The Round Rock, Texas native started training with Whitfield almost four years ago in San Diego. The unlikely friendship between the two almost never happened had it not been for a clerical error that listed Griffin as a high school quarterback. Instead, it was the then-10-year-old that showed up and impressed the coach with his affable nature and determination between the lines.
Eventually Griffin asked about tagging along to an Elite 11 competition, offering to do anything from bringing water to campers to serving as a runner for various errands. Whitfield turned the young quarterback down on both counts.
"Then I said, 'we don't have a ball boy, though,'" Whitfield said. "Then his head popped up. He asked his dad. We recorded a video for him to ask Trent Dilfer if he could go, a two-minute deal. I sent it to him and Trent said in all caps to bring him up. Then the kids just adopted him from there."
That specifically includes Manziel, who has turned into a big brother for Griffin. The two have trained alongside each other for all but two weeks over the past two and a half years, and the Cleveland Browns quarterback even extended an invitation to his pro day at Texas A&M. The pair have regular conversations and follow each other on Twitter.

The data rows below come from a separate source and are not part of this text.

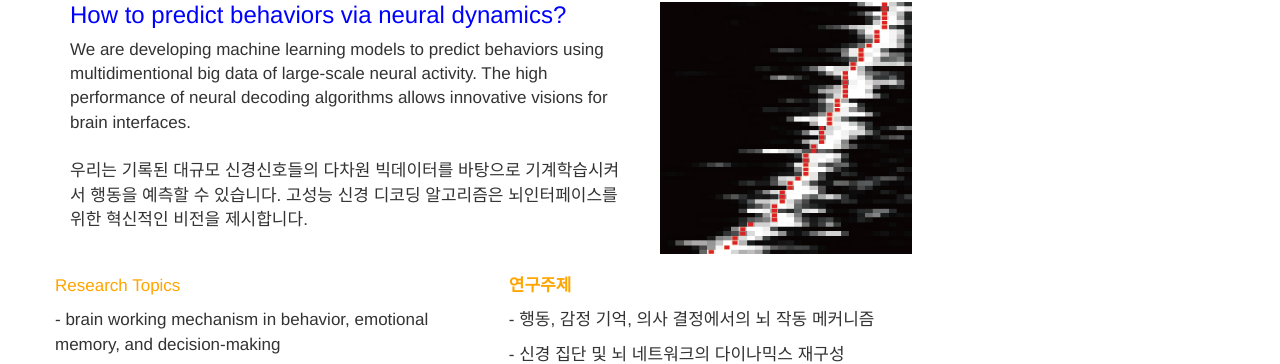
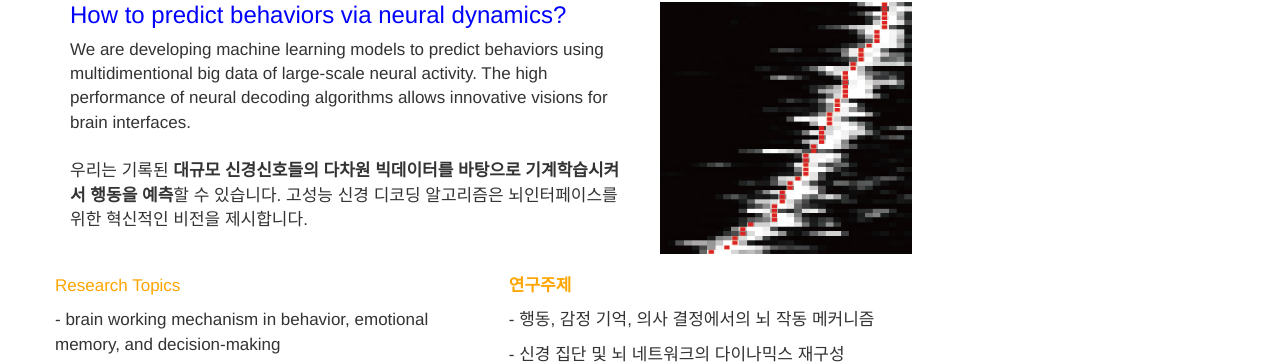
Before and after one commit to kleelab/kleelab.github.io, a Jekyll site: the page built from projects.html, in a window 1280 px wide. Shown: the part 1193-1557 px from the top of the page. Built offline with Jekyll 4.4.1, drawn with Linux system fonts in a browser that asks for light colours; nearby versions of some CDN libraries; a style sheet for code colours, icons or effects is not loaded.

Commit message:
Update projects.html

```diff
--- a/projects.html
+++ b/projects.html
@@ -36,7 +36,7 @@ layout: page
         <h3 class="heading"<p style="color:blue;">How to predict behaviors via neural dynamics?</p></h3>
         <div class="content"> We are developing machine learning models to predict behaviors using multidimentional big data of large-scale neural activity.  The high performance of neural decoding algorithms allows innovative visions for brain interfaces. </div>
         <br>
-        <div class="content"> 우리는 기록된 <b></b>대규모 신경신호들의 다차원 빅데이터를 바탕으로 기계학습시켜서 행동을 예측</b>할 수 있습니다. 고성능 신경 디코딩 알고리즘은 뇌인터페이스를 위한 혁신적인 비전을 제시합니다. </div>
+        <div class="content"> 우리는 기록된 <b>대규모 신경신호들의 다차원 빅데이터를 바탕으로 기계학습시켜서 행동을 예측</b>할 수 있습니다. 고성능 신경 디코딩 알고리즘은 뇌인터페이스를 위한 혁신적인 비전을 제시합니다. </div>
     </div>
     <div class="image col-md-4 col-sm-6 col-xs-12">
         <img class="img-responsive" alt="Project 2 illustration" src="../images/research3.jpg"/Align="right">
```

Eventually, Griffin wants to start as a signal-caller at the high school level in Texas before going to a prestigious university. He hasn't been shy in telling Whitfield that he'll eventually be president of the United States one day, but not before he gives it his all trying to make it under center and maybe even follow in the footsteps of his Heisman Trophy-winning friend.
"I think he gives everybody a little perspective," said Whitfield of Griffin. "He's working and hustling all day, asking great questions and taking notes. It really forces others to come back and say, 'If he's doing that at 10, 11, 12, what am I supposed to be doing in my job?'
"I hope I have a couple of Chase's down the road."
For now Whitfield, Manziel and dozens of other top quarterbacks will just have to settle for one.